Our friends over at Coastal and Intertidal Zone Archaeological Network (CITiZAN) have recently recorded remaining sound mirrors on the South Coast. Lara Band, CITiZAN Archaeologist for Training, describes CITiZAN’s work and findings in this blog post from 12/02/2016.
“Over the last year the CITiZAN South East team have been able to visit the sites of three of these fascinating sonic remains.
During the First World War an experimental station was established at Joss Gap, Kent. It was operated by the Signals Experimental Establishment who had the remit to develop sound mirrors and other sound detection devices. There were originally two sound mirrors here: a rotating mirror 20 feet in diameter, mounted on a wooden gantry, and a 15 foot mirror cut in the chalk cliff. Experimental work continued at Joss Gap until 1922 when the research centre was moved to an area near Hythe. The 15 foot mirror was decommissioned in 1936, the 20 foot mirror in 1939.

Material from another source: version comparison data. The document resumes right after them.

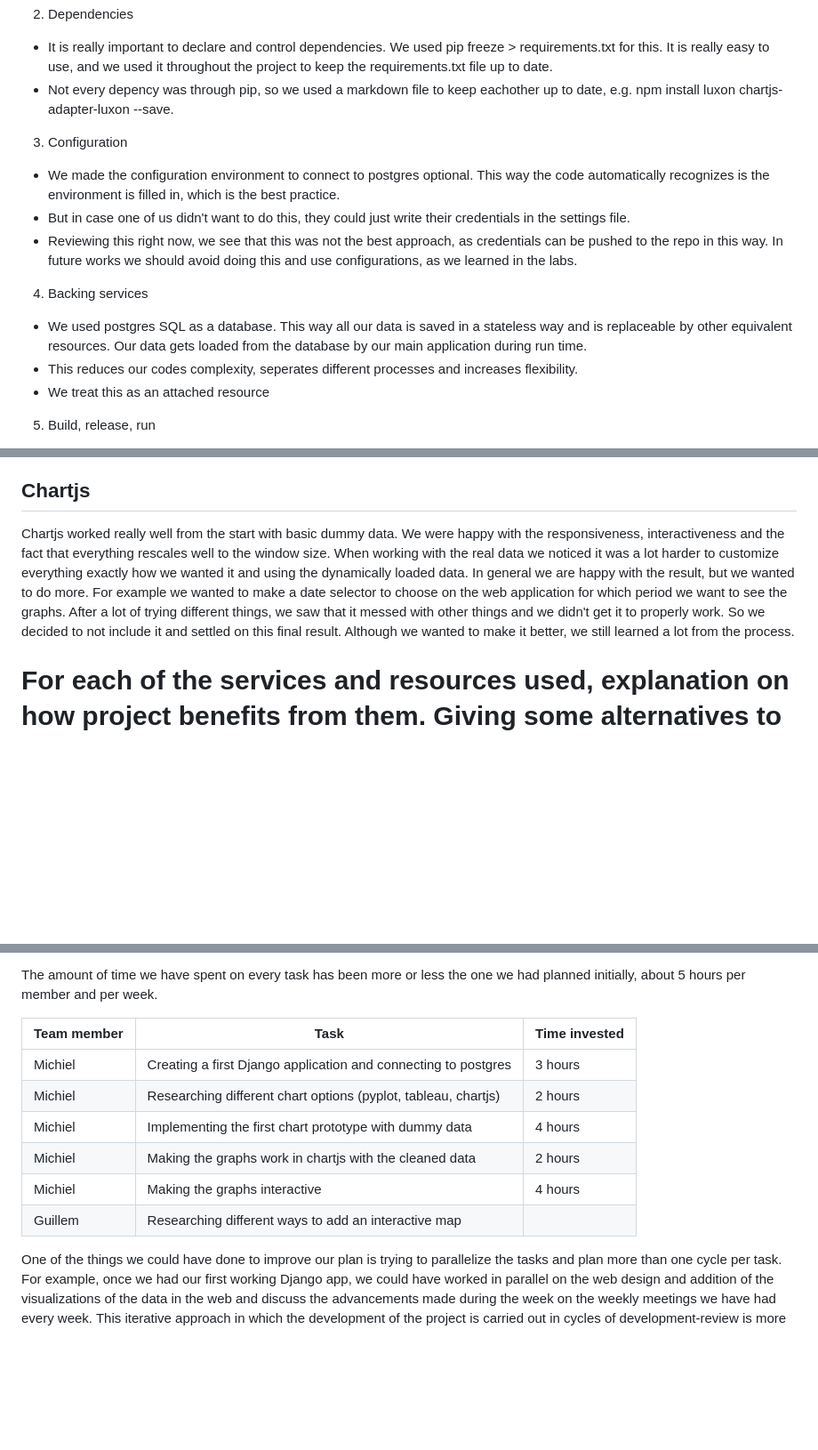
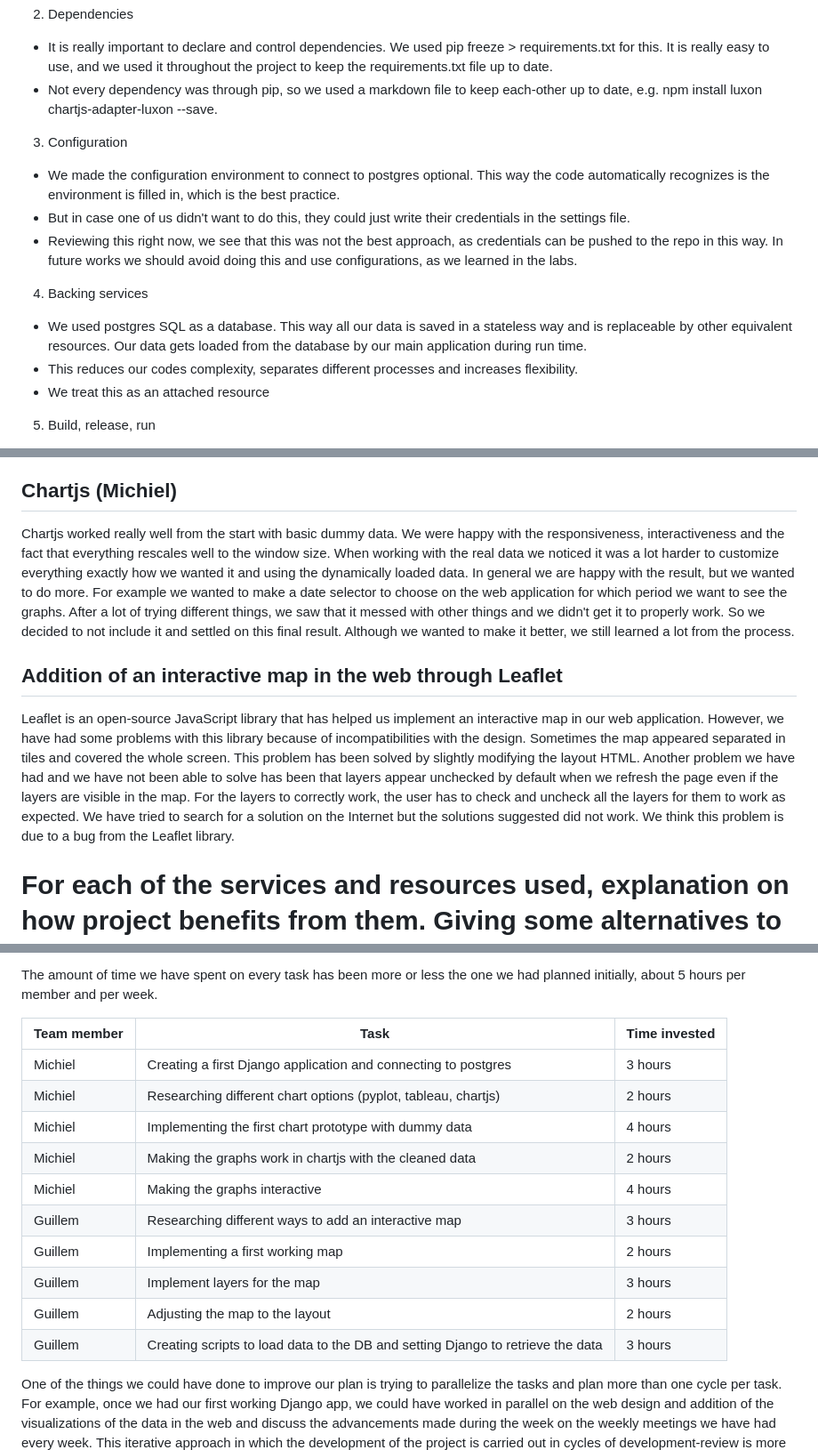
Before and after one commit to michielplatteau/CCBDA_project, a Markdown page: README.md, 3 parts joined by grey strips. Shown: that part at 89% size. Drawn GitHub-style; blank space fills up the shorter version.

Commit message:
added problems from my part

```diff
--- a/README.md
+++ b/README.md
@@ -133,8 +133,8 @@ prevent pushing too much, such as pychache, big data files, our virtual environm
  * It is really important to declare and control dependencies. We used pip freeze > requirements.txt
 for this. It is really easy to use, and we used it throughout the project to keep the
 requirements.txt file up to date.
- * Not every depency was through pip, so we used a markdown file
-to keep eachother up to date, e.g.
+ * Not every dependency was through pip, so we used a markdown file
+to keep each-other up to date, e.g.
 npm install luxon chartjs-adapter-luxon --save.
 3. Configuration
  * We made the configuration environment to connect to postgres optional. This way the code automatically recognizes is the environment is filled in, which is the best practice.
@@ -143,7 +143,7 @@ npm install luxon chartjs-adapter-luxon --save.
 4. Backing services
  * We used postgres SQL as a database. This way all our data is saved in a stateless way and is replaceable
 by other equivalent resources. Our data gets loaded from the database by our main application during run time.
- * This reduces our codes complexity, seperates different processes and increases flexibility.
+ * This reduces our codes complexity, separates different processes and increases flexibility.
  * We treat this as an attached resource
 5. Build, release, run
  * The build stage involves compiling and assembling the application's source code, dependencies, and assets into a deployable artifact. This stage is responsible for transforming the source code into an executable form that can be executed by the runtime environment.
@@ -245,9 +245,20 @@ Overall, this kind of work was quite new to me, maybe that's why it took me a bi
 however when all problems got resolved and the application was running and accessible on a public address
 without any problems, it was a very satisfying feeling.
 
-## Chartjs
+## Chartjs (Michiel)
 
 Chartjs worked really well from the start with basic dummy data. We were happy with the responsiveness, interactiveness and the fact that everything rescales well to the window size. When working with the real data we noticed it was a lot harder to customize everything exactly how we wanted it and using the dynamically loaded data. In general we are happy with the result, but we wanted to do more. For example we wanted to make a date selector to choose on the web application for which period we want to see the graphs. After a lot of trying different things, we saw that it messed with other things and we didn't get it to properly work. So we decided to not include it and settled on this final result. Although we wanted to make it better, we still learned a lot from the process.
+
+## Addition of an interactive map in the web through Leaflet
+
+Leaflet is an open-source JavaScript library that has helped us implement an interactive map in our web application.
+However, we have had some problems with this library because of incompatibilities with the design. Sometimes the map
+appeared separated in tiles and covered the whole screen. This problem has been solved by slightly modifying the layout
+HTML. Another problem we have had and we have not been able to solve has been that layers appear unchecked by default
+when we refresh the page even if the layers are visible in the map. For the layers to correctly work, the user has to
+check and uncheck all the layers for them to work as expected. We have tried to search for a solution on the Internet
+but the
+solutions suggested did not work. We think this problem is due to a bug from the Leaflet library.
 
 # For each of the services and resources used, explanation on how project benefits from them. Giving some alternatives to obtain similar results and briefly explaining why have been discarded.
 
@@ -354,14 +365,21 @@ The amount of time we have spent on every task has been more or less the one we
 member and per week.
 
 
-| Team member | Task                                                           | Time invested |
-|-------------|----------------------------------------------------------------|---------------|
-| Michiel     | Creating a first Django application and connecting to postgres | 3 hours       |
-| Michiel     | Researching different chart options (pyplot, tableau, chartjs) | 2 hours       |
-| Michiel     | Implementing the first chart prototype with dummy data         | 4 hours       |
-| Michiel     | Making the graphs work in chartjs with the cleaned data        | 2 hours       |
-| Michiel     | Making the graphs interactive                                  | 4 hours       |
-| Guillem     | Researching different ways to add an interactive map           |               |
+| Team member | Task                                                                            | Time invested |
+|-------------|---------------------------------------------------------------------------------|---------------|
+| Michiel     | Creating a first Django application and connecting to postgres                  | 3 hours       |
+| Michiel     | Researching different chart options (pyplot, tableau, chartjs)                  | 2 hours       |
+| Michiel     | Implementing the first chart prototype with dummy data                          | 4 hours       |
+| Michiel     | Making the graphs work in chartjs with the cleaned data                         | 2 hours       |
+| Michiel     | Making the graphs interactive                                                   | 4 hours       |
+| Guillem     | Researching different ways to add an interactive map                            | 3 hours       |
+| Guillem     | Implementing a first working map                                                | 2 hours       |
+| Guillem     | Implement layers for the map                                                    | 3 hours       |
+| Guillem     | Adjusting the map to the layout                                                 | 2 hours       |
+| Guillem     | Creating scripts to load data to the DB and setting Django to retrieve the data | 3 hours       |
+
+
+
 
 
 One of the things we could have done to improve our plan is trying to parallelize the tasks and plan more than one cycle
```
Also changed, not shown: other parts of README.md (+1 -1 lines).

Locating the remains of these mirrors proved elusive. Armed with a 1927 aerial photograph from the fantastic Britain from Above archive and with clues and images from various secondary sources we set off to hunt for remains of the mirrors. Eventually we spotted a group of bricks and timber, c 25cm x 25cm, set into the cliff face approximately 70 metres south of the concrete boardwalk that connects Joss Bay with Kingsgate Bay to the north. Comparison with a contemporary photograph suggests that this is all that remains of the gantry that supported the more southerly of the two mirrors. Of the other mirror, nothing is left. The Britain from Above photograph and historic Google Earth satellite imagery, accessed via the time slide feature, show the gradual erosion of the cliff, which has resulted in the total loss of the site.
The two mirrors built at Fan Bay are now part of the National Trust property the White Cliffs of Dover. A mirror 15 feet in diameter was cut into the cliff face by 1917 and saw action the same year, detecting an enemy raid at a range of 12-15 miles. The range of this mirror and of those at Joss Gap intersected at the French coast thus providing cover for the south Kent coast and the English Channel. A second mirror, 20 feet in diameter, was added by 1920, the extra size giving it a greater range. As with the mirrors at Joss Gap, the 15 foot mirror was decommissioned in 1936 and the 20 foot mirror in 1939. Both were buried by the local council in the 1970s. In 2014 they were excavated and restored by the National Trust and can be visited along with the adjacent Second World War Fan Bay Deep Shelter when the National Trust re-opens the site for the season in March this year.
At Warden Point on the Isle of Sheppey are the remains of a 15 foot sound mirror, built some time between 1917 and 1923. Although fragmented, the dish of the mirror can still clearly be seen. The fragmentation also renders visible elements of the mirror’s construction: areas of the dish are covered with a coating of fine concrete c 50mm thick, presumably to provide a better reflective surface. In other areas it’s still possible to see the grain of the wood of the forms used to cast the mirror. This mirror was also decommissioned in 1936. It fell from the cliff top in the late 1970s and now lies on the beach close to remains of the Chain Home Low radar station that replaced it.”
Over to you!
We would like you to record passive air raid defences, such as Sound Mirrors. This will help build up a picture of the air raid early warning system that was in place during the First World War.
Watch a video about Locating Zeppelins by Sound during the First World War HERE